This recognition requires those of us fighting for the cause to give of ourselves. Mother Teresa told the assembled VIPs in Washington what she and her sisters did to put her pro-life rhetoric into action. “We are fighting abortion by adoption — by care of the mother and adoption for her baby. We have saved thousands of lives. We have sent word to the clinics, to the hospitals and police stations: ‘Please don’t destroy the child; we will take the child.’ So we always have someone tell the mothers in trouble: ‘Come, we will take care of you, we will get a home for your child.'”

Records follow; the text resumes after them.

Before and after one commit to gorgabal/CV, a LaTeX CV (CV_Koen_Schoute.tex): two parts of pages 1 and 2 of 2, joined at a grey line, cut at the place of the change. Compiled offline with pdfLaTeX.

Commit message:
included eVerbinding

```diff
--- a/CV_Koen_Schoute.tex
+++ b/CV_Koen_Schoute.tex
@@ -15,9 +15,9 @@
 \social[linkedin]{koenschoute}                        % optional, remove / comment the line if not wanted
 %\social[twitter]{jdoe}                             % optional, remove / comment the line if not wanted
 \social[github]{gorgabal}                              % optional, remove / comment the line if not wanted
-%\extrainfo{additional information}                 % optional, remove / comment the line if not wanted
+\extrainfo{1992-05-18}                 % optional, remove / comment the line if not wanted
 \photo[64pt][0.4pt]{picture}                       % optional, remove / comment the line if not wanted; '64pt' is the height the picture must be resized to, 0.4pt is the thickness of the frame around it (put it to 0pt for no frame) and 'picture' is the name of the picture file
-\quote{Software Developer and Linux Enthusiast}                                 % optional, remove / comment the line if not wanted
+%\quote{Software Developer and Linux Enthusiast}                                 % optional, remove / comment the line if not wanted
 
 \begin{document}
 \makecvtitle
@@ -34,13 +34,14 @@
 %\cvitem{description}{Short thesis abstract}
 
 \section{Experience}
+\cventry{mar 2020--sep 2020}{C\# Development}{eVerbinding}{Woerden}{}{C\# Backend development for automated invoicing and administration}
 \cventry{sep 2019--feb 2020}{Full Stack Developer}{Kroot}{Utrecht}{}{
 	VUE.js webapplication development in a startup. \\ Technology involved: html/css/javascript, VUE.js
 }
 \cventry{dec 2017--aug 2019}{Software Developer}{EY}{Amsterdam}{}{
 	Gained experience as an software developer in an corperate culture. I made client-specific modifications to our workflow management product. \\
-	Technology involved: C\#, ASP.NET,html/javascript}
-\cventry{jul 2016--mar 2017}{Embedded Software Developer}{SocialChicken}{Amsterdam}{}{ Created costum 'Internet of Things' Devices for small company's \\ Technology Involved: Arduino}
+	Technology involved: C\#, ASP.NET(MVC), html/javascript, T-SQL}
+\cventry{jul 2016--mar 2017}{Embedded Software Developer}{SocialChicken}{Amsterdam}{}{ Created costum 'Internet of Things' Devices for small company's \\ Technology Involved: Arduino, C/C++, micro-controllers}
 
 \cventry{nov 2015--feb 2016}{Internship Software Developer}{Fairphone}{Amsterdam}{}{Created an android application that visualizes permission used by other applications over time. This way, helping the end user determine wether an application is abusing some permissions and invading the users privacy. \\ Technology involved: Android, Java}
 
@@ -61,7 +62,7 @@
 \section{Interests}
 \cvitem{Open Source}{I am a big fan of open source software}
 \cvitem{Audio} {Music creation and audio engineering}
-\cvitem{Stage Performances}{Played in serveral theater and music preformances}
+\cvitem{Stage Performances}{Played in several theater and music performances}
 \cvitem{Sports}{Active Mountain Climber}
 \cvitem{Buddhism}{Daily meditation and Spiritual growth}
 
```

We may not be able to personally care for mothers and babies to this extent, but we should all be willing to translate our beliefs into real action – we too must give until it hurts. This could be by volunteering, or by making it known to those around you that you would help them in any difficulty, or by lobbying your MP, or simply by speaking up for your beliefs. To use another famous quote from Mother Teresa, “I alone cannot change the world, but I can cast a stone across the waters to create many ripples.”
5) The greatest destroyer of peace
Perhaps the greatest lesson Mother Teresa can give us is an understanding of just what it is we are fighting. Abortion doesn’t just kill babies and damage mothers, it affects the whole of society. It isn’t just those women and those babies that are affected, but all of us. Abortion certainly affects the fathers: “…that father is told that he does not have to take any responsibility at all for the child he has brought into the world. The father is likely to put other women into the same trouble. So abortion just leads to more abortion.” It also affects the entire country where abortion is permitted: “Any country that accepts abortion is not teaching its people to love, but to use any violence to get what they want. This is why the greatest destroyer of love and peace is abortion.”
There are many other causes worth fighting for, but we must never let ourselves be convinced that the pro-life fight is a side-issue, or one that affects only a small number of people. It’s not just that we care about babies, and also their mothers – we care about everyone. A final quote from the Washington address:
“Many people are very, very concerned with the children of India, with the children of Africa where quite a few die of hunger, and so on. Many people are also concerned about all the violence in this great country of the United States. These concerns are very good. But often these same people are not concerned with the millions who are being killed by the deliberate decision of their own mothers. And this is what is the greatest destroyer of peace today — abortion which brings people to such blindness.”